▸ **WORK INSTRUCTION**:
I'd like every line from the material below that has "padding" in it.
_ _ _ _
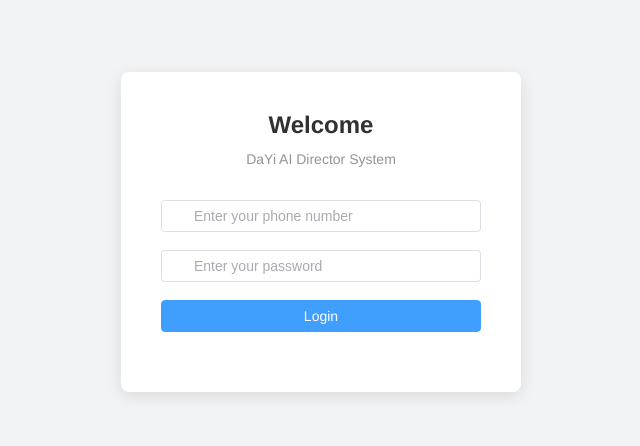
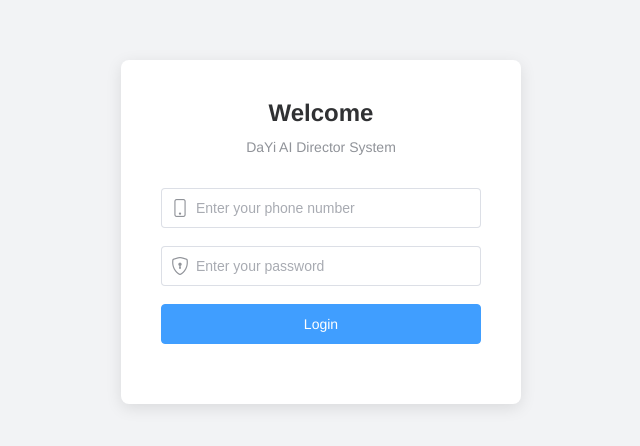
Before and after one commit to chesterli710/dayi-ai-broadcast, a Vue app: page /#/login in a window 1280 px wide. Shown: the part 168-614 px from the top of the page, without its empty margins (319-959 px from the left). Built offline with nearby package versions, Linux system fonts and the light colour scheme.

Commit message:
完成了一些细节的调整,接下来即将开发日程编辑界面

```diff
--- a/src/components/ScheduleManager.vue
+++ b/src/components/ScheduleManager.vue
@@ -146,10 +146,34 @@ function formatDateTime(date?: Date): string {
  */
 function getScheduleTitle(schedule: Schedule): string {
   if (schedule.type === ScheduleType.SURGERY && schedule.surgeryInfo) {
-    return schedule.surgeryInfo.procedure;
+    // 手术演示：术式 - 术者1 称谓 / 术者2 称谓 / ...
+    const surgeryInfo = schedule.surgeryInfo;
+    const procedure = surgeryInfo.procedure;
+
+    // 获取所有术者信息
+    let surgeonsInfo = '';
+    if (surgeryInfo.surgeons && surgeryInfo.surgeons.length > 0) {
+      surgeonsInfo = surgeryInfo.surgeons.map(surgeon => {
+        return `${surgeon.name}${surgeon.title ? ` ${surgeon.title}` : ''}`;
+      }).join(' / ');
+    }
+
+    return surgeonsInfo ? `${procedure} - ${surgeonsInfo}` : procedure;
   } else if (schedule.type === ScheduleType.LECTURE && schedule.lectureInfo) {
-    return schedule.lectureInfo.topic;
+    // 讲课：讲题 - 讲者 称谓
+    const lectureInfo = schedule.lectureInfo;
+    const topic = lectureInfo.topic;
+    const speaker = lectureInfo.speaker;
+
+    // 获取讲者信息
+    let speakerInfo = '';
+    if (speaker) {
+      speakerInfo = `${speaker.name}${speaker.title ? ` ${speaker.title}` : ''}`;
+    }
+
+    return speakerInfo ? `${topic} - ${speakerInfo}` : topic;
   }
+
   return t('scheduleManager.unnamedSchedule');
 }
 
@@ -367,11 +391,22 @@ function saveSimilarLayouts(layout: Layout): void {
   border-radius: var(--el-border-radius-base);
   box-shadow: 0 2px 8px rgba(0, 0, 0, 0.1);
   overflow: hidden;
+  border: 1px solid var(--el-border-color-light);
+}
+
+:root.dark .schedule-card {
+  background-color: var(--el-fill-color-darker);
+  border-color: var(--el-border-color);
+  box-shadow: 0 2px 12px rgba(0, 0, 0, 0.3);
 }
 
 .schedule-info {
   padding: 12px;
   border-bottom: 1px solid var(--el-border-color-lighter);
+}
+
+:root.dark .schedule-info {
+  border-bottom-color: var(--el-border-color);
 }
 
 .schedule-header {
@@ -418,6 +453,10 @@ function saveSimilarLayouts(layout: Layout): void {
   padding: 8px;
 }
 
+:root.dark .layout-list {
+  background-color: var(--el-fill-color-dark);
+}
+
 .layout-item {
   width: 50%;
   padding: 4px;
@@ -434,6 +473,12 @@ function saveSimilarLayouts(layout: Layout): void {
   background-color: var(--el-fill-color-light);
   margin-right: 8px;
   position: relative;
+  border: 1px solid var(--el-border-color-lighter);
+}
+
+:root.dark .layout-thumbnail {
+  border-color: var(--el-border-color);
+  background-color: var(--el-fill-color-darker);
 }
 
 .thumbnail-img {
@@ -513,4 +558,9 @@ function saveSimilarLayouts(layout: Layout): void {
   border-radius: var(--el-border-radius-base);
   color: var(--el-text-color-secondary);
 }
+
+:root.dark .empty-state {
+  background-color: var(--el-fill-color-darker);
+  border: 1px solid var(--el-border-color);
+}
 </style>
--- a/src/components/TitleBar.vue
+++ b/src/components/TitleBar.vue
@@ -1,9 +1,8 @@
 <template>
   <div class="title-bar">
     <div class="left-section">
-      <button class="back-button" @click="goBack">
-        <i class="fas fa-arrow-left"></i>
-        {{ $t('titleBar.back') }}
+      <button class="back-button" @click="goBack" :title="$t('titleBar.back')">
+        <i class="bi bi-chevron-left"></i>
       </button>
       <div class="info-section">
         <span v-if="planStore.currentChannel">{{ planStore.currentChannel.name }}</span>
@@ -17,7 +16,7 @@
       <LanguageSwitch />
       <ThemeSwitch />
       <div class="user-info">
-        <span>{{ userStore.userInfo?.username || $t('titleBar.notLoggedIn') }}</span>
+        <span>{{ userStore.userInfo?.nickname || $t('titleBar.notLoggedIn') }}</span>
       </div>
     </div>
   </div>
@@ -69,19 +68,22 @@ function goBack() {
 .back-button {
   display: flex;
   align-items: center;
-  gap: 5px;
-  padding: 8px 12px;
-  border: none;
-  border-radius: var(--el-border-radius-base);
-  background-color: var(--el-color-primary);
-  color: white;
+  justify-content: center;
+  width: 36px;
+  height: 36px;
+  border: 1px solid var(--el-border-color);
+  border-radius: 6px;
+  background-color: var(--el-bg-color-page);
+  color: var(--el-text-color-primary);
   cursor: pointer;
-  font-size: var(--el-font-size-base);
-  transition: background-color 0.3s;
+  font-size: 18px;
+  font-weight: bold;
+  transition: all 0.3s;
 }
 
 .back-button:hover {
-  background-color: var(--el-color-primary-dark-2);
+  background-color: var(--el-fill-color-light);
+  border-color: var(--el-border-color-hover);
 }
 
 .info-section {
--- a/src/views/Login.vue
+++ b/src/views/Login.vue
@@ -14,21 +14,27 @@
         @keyup.enter="handleLogin"
       >
         <el-form-item prop="phone">
+          <div class="input-with-icon">
+            <i class="bi bi-phone input-icon"></i>
             <el-input
               v-model="loginForm.phone"
               :placeholder="$t('login.phonePlaceholder')"
-            prefix-icon="Phone"
+              class="custom-input"
             />
+          </div>
         </el-form-item>
 
         <el-form-item prop="password">
+          <div class="input-with-icon">
+            <i class="bi bi-shield-lock input-icon"></i>
             <el-input
               v-model="loginForm.password"
               :placeholder="$t('login.passwordPlaceholder')"
-            prefix-icon="Lock"
               type="password"
               show-password
+              class="custom-input"
             />
+          </div>
         </el-form-item>
 
         <el-form-item>
@@ -56,6 +62,9 @@ import { useUserStore } from '../stores/userStore'
 import { Phone, Lock } from '@element-plus/icons-vue'
 import type { FormInstance, FormRules } from 'element-plus'
 import { useI18n } from 'vue-i18n'
+
+// 确保引入Bootstrap图标CSS
+import 'bootstrap-icons/font/bootstrap-icons.css'
 
 const { t } = useI18n()
 const userStore = useUserStore()
@@ -137,9 +146,34 @@ const handleLogin = async () => {
   margin-bottom: 20px;
 }
 
+.input-with-icon {
+  position: relative;
+  display: flex;
+  align-items: center;
+  width: 100%;
+
+  .input-icon {
+    position: absolute;
+    left: 10px;
+    font-size: 18px;
+    color: var(--el-text-color-secondary);
+    z-index: 1;
+  }
+
+  .custom-input {
+    width: 100%;
+
+    :deep(.el-input__wrapper) {
+      padding-left: 35px;
+      height: 40px;
+    }
+  }
+}
+
 .login-button {
   width: 100%;
   padding: 12px 0;
+  height: 40px;
 }
 
 .login-error {
```
Also changed, not shown: PRD/产品需求说明.md (+5 -0 lines). Lines whose indentation alone changed are shown as unchanged.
_ _ _ _
▸ **YOUR RESPONSE**:
   padding: 12px;
   padding: 8px;
   padding: 4px;
-  padding: 8px 12px;
+      padding-left: 35px;
   padding: 12px 0;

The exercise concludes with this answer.